The tithing kiosks, or ATMs, are shown. Gone is the personalized gratification of putting your money into an offering plate. Now it is all business. That is what I got from the discussion.
Baker said, “Every year we have a finance meeting that we lay it all out, and say, ‘This is what your money is being spent on.’ You can look around here and see the growth of the congregation and it’s very easy to determine what the money is being invested in.”
Kelly: I commend open records but this has nothing to do with the issue of tithing being discussed. Does Baker allow open discussion questioning the validity of tithing or does he chastise those who dare question it?
Teichner: Stevens Creek supports a medical outreach program and several foreign missions. Other funds go to the shelter the church operates for the homeless in downtown Augusta.”
Kelly: Again this is good but it is off the subject. If 70% of the funds are from tithes then they are being used in ways other than permitted in the Old Covenant where tithes did not fund mission work.

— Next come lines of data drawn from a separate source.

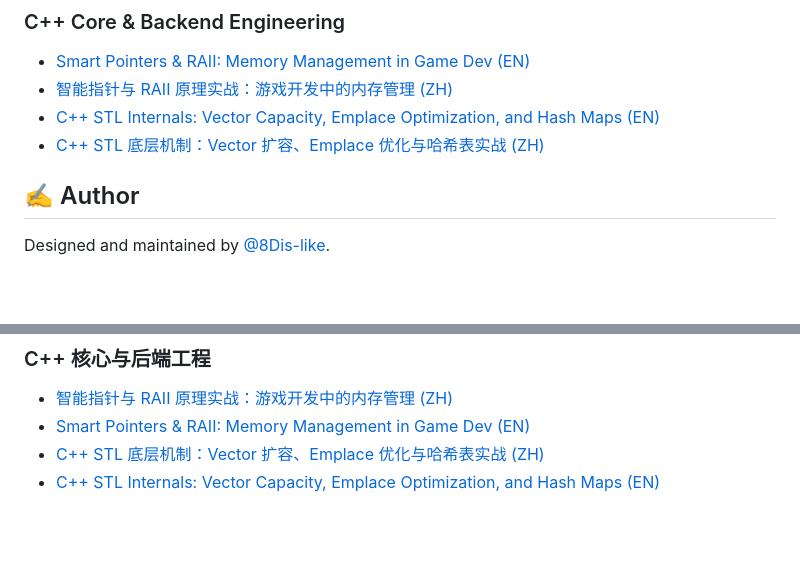
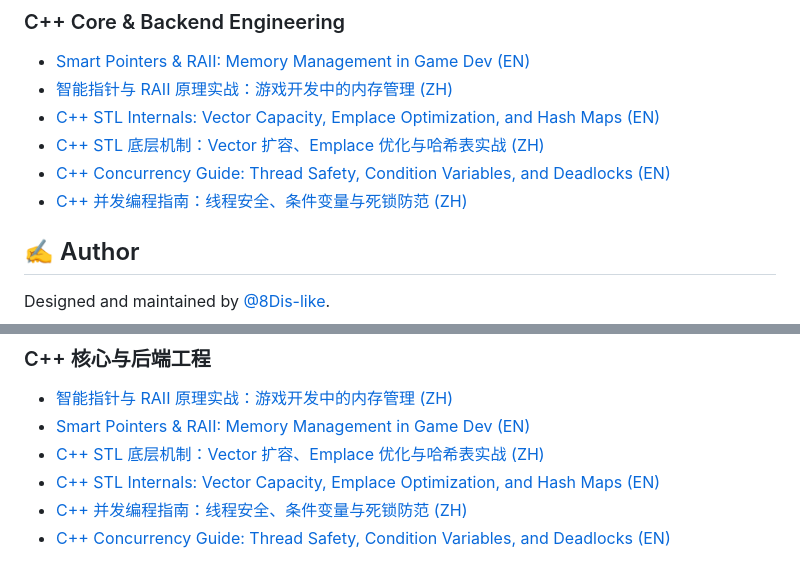
Before and after one commit to 8Dis-like/GeekEden, a Markdown page: README.md, 2 parts joined by grey strips. Drawn GitHub-style; blank space fills up the shorter version.

Commit message:
Add Day 4 Multithreading and Concurrency blogs

```diff
--- a/README.md
+++ b/README.md
@@ -22,6 +22,8 @@ Welcome to **GeekEden**, a curated repository for in-depth technical blogs and a
 - [智能指针与 RAII 原理实战：游戏开发中的内存管理 (ZH)](docs/cpp-core/smart-pointers-raii-zh.md)
 - [C++ STL Internals: Vector Capacity, Emplace Optimization, and Hash Maps (EN)](docs/cpp-core/stl-vector-map-performance-en.md)
 - [C++ STL 底层机制：Vector 扩容、Emplace 优化与哈希表实战 (ZH)](docs/cpp-core/stl-vector-map-performance-zh.md)
+- [C++ Concurrency Guide: Thread Safety, Condition Variables, and Deadlocks (EN)](docs/cpp-core/multithreading-concurrency-en.md)
+- [C++ 并发编程指南：线程安全、条件变量与死锁防范 (ZH)](docs/cpp-core/multithreading-concurrency-zh.md)
 
 ## ✍️ Author
 Designed and maintained by [@8Dis-like](https://github.com/8Dis-like).
@@ -52,3 +54,5 @@ Designed and maintained by [@8Dis-like](https://github.com/8Dis-like).
 - [Smart Pointers & RAII: Memory Management in Game Dev (EN)](docs/cpp-core/smart-pointers-raii-en.md)
 - [C++ STL 底层机制：Vector 扩容、Emplace 优化与哈希表实战 (ZH)](docs/cpp-core/stl-vector-map-performance-zh.md)
 - [C++ STL Internals: Vector Capacity, Emplace Optimization, and Hash Maps (EN)](docs/cpp-core/stl-vector-map-performance-en.md)
+- [C++ 并发编程指南：线程安全、条件变量与死锁防范 (ZH)](docs/cpp-core/multithreading-concurrency-zh.md)
+- [C++ Concurrency Guide: Thread Safety, Condition Variables, and Deadlocks (EN)](docs/cpp-core/multithreading-concurrency-en.md)
```
Also changed, not shown: docs/cpp-core/multithreading-concurrency-en.md (added, +202 -0 lines), docs/cpp-core/multithreading-concurrency-zh.md (added, +202 -0 lines).
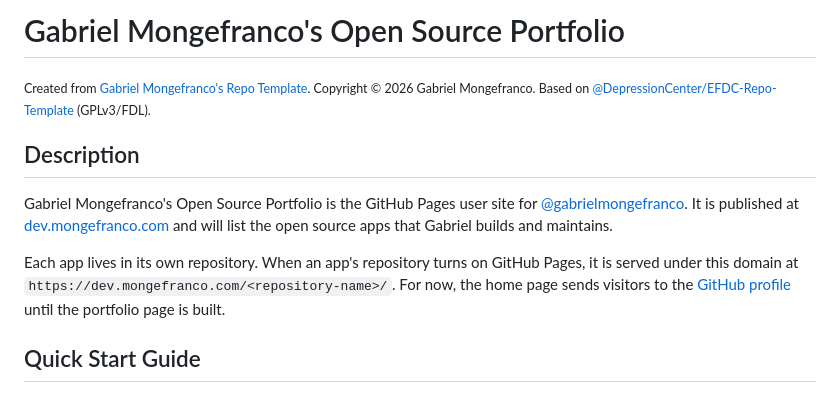
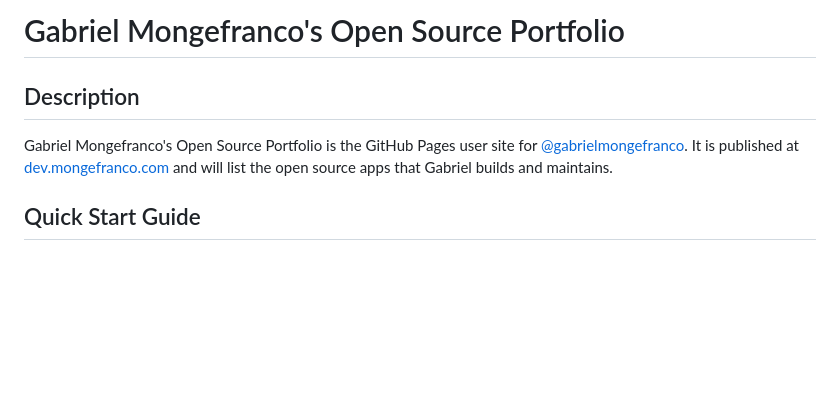
Before and after one commit to gabrielmongefranco/gabrielmongefranco.github.io, a Markdown page: README.md, the part around the change. GitHub-like rendering; blank space fills up the shorter version.

Commit message:
Move template attribution into the README file header
The template attribution is repository metadata, so it now sits in the Notes
field of the README's hidden file header instead of in the rendered page. The
paragraph about how app sites are served under the domain is removed from the
README, since docs/architecture.md already covers it.

```diff
--- a/README.md
+++ b/README.md
@@ -6,6 +6,9 @@ Created: 2026-09-27
 Last Modified: 2026-09-27
 Summary: Provides an overview of the project, in Markdown format.
 Notes: See README file for documentation and full license information.
+       Created from Gabriel Mongefranco's Repo Template (https://github.com/gabrielmongefranco/repo-template).
+       Copyright © 2026 Gabriel Mongefranco. Based on @DepressionCenter/EFDC-Repo-Template
+       (https://github.com/DepressionCenter/EFDC-Repo-Template) (GPLv3/FDL).
 
 Copyright © 2026 Gabriel Mongefranco
 
@@ -21,12 +24,9 @@ with this program. If not, see <https://www.gnu.org/licenses/>.
 
 -->
 # Gabriel Mongefranco's Open Source Portfolio
-<sub>Created from [Gabriel Mongefranco's Repo Template](https://github.com/gabrielmongefranco/repo-template). Copyright © 2026 Gabriel Mongefranco. Based on [@DepressionCenter/EFDC-Repo-Template](https://github.com/DepressionCenter/EFDC-Repo-Template) (GPLv3/FDL).</sub>
 
 ## Description
 Gabriel Mongefranco's Open Source Portfolio is the GitHub Pages user site for [@gabrielmongefranco](https://github.com/gabrielmongefranco). It is published at [dev.mongefranco.com](https://dev.mongefranco.com) and will list the open source apps that Gabriel builds and maintains.
-
-Each app lives in its own repository. When an app's repository turns on GitHub Pages, it is served under this domain at `https://dev.mongefranco.com/<repository-name>/`. For now, the home page sends visitors to the [GitHub profile](https://github.com/gabrielmongefranco) until the portfolio page is built.
 
 
 ## Quick Start Guide
```
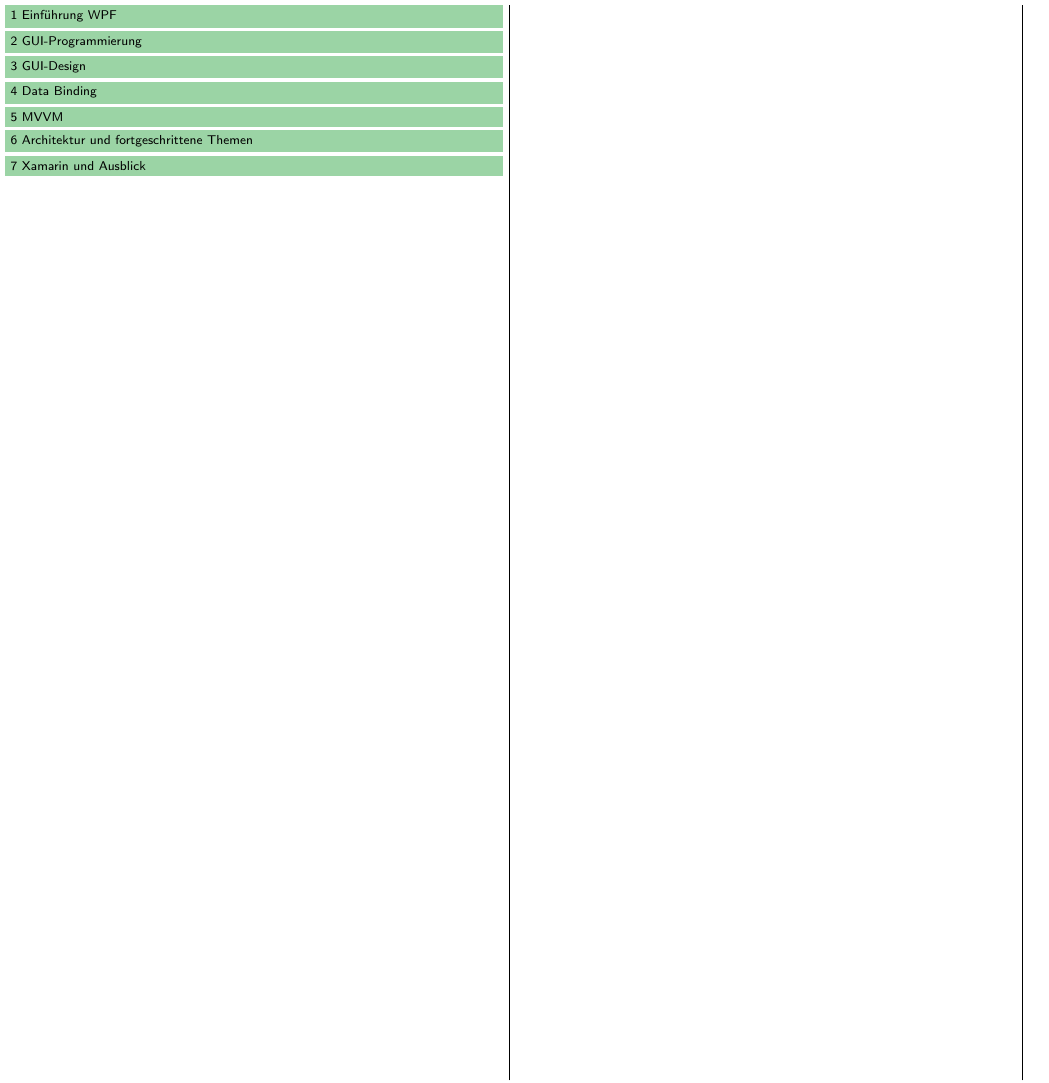
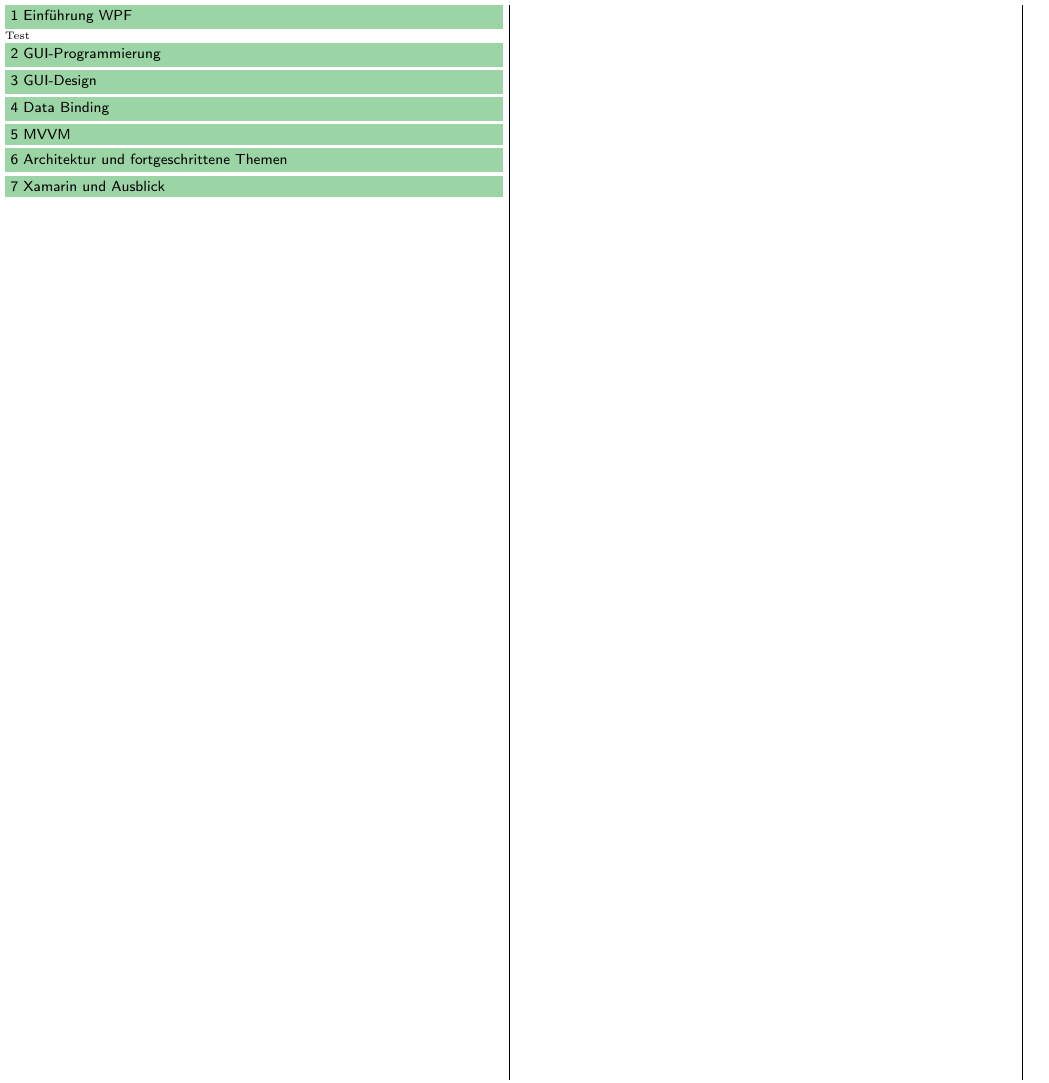
Before and after one commit to JSchltggr/MGE_Zusammenfassung, a LaTeX document (WPF/src/main.tex, which reads WPF/src/content/week08.tex, WPF/src/style/template.tex): part of the page, cut so that both start at the same text. Compiled offline with pdfLaTeX.

Commit message:
template.tex aus WPF Teil angepasst

```diff
--- a/WPF/src/content/week08.tex
+++ b/WPF/src/content/week08.tex
@@ -2,3 +2,4 @@
 %! Date = 05/01/2021
 
 \section{Einführung WPF}
+Test
--- a/WPF/src/style/template.tex
+++ b/WPF/src/style/template.tex
@@ -1,4 +1,4 @@
-\documentclass[7pt,landscape,a4paper]{scrartcl}
+\documentclass[8pt,landscape,a4paper]{scrartcl}
 \usepackage[german]{babel}
 \usepackage[utf8]{inputenc}
 \usepackage{multicol}
@@ -47,11 +47,11 @@
 % Code Listing
 \lstset{
 language={java},
-aboveskip=0mm,
-belowskip=0mm,
+aboveskip=0.5mm,
+belowskip=0.5mm,
 frame=none,
-backgroundcolor=\color{editorGray},
-basicstyle={\footnotesize\ttfamily},
+backgroundcolor=\color{lightgray},
+basicstyle={\normalsize\ttfamily},
 columns=flexible,
 showstringspaces=false,
 commentstyle=\color{editorGreen},
```
Also changed, not shown: WPF/out/main.pdf, WPF/src/media/mvvm.png (added).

Adams: “And yes, it takes money to do that.”
Kelly: Irrelevant and off subject again.
Teichner: Mission coordinator Dorna Adams will gladly show the church’s tithing dollars, including her own, at work.
Kelly: Irrelevant and off subject again a third time.
Adams: We are called to give 10 percent. My husband and I, our family, we believe in that.”
Kelly: She would not consider that her pastor might be teaching error. She was carefully chosen to be on the video to parrot what the church wanted her to say.
Teichner: So does volunteer Connie Sivertson. For her, tithing is bedrock, not to be questioned.
Kelly: Of course. It is probably better to say that she “dare not question tithing.” That is why Hadnut-Beumler’s proof that no Protestant church in the U. S. practiced tithing before 1870 is so damaging to their doctrinal position which they will not defend.
Sivert: “The Lord says if you tithe, you know, anything else that you may have to skimp on because you’ve tithed, he will fulfill that.”
Kelly: This is not true. She is parroting the line that tithes are the same as firstfruits and must be paid first, even before essentials such as medicine, food and shelter. Skimp on those but pay the tithe –or else God will curse you.
Teichner: To tithe or not to tithe, that is the question no one asks here.
Sivert: “It makes me feel good.
Kelly: So do mind bending drugs and alcohol. So do charismatic leaders like Jim Jones and Adolph Hitler. But that does not make it right.
Teichner: Here, they ask instead: What if everybody tithed? Think how much more could be done.
Kelly: The biblical veracity of the doctrine is assumed and nobody dare question it. How sad indeed. Once again emotional preaching by a charismatic leader trumps the truth of God’s Word.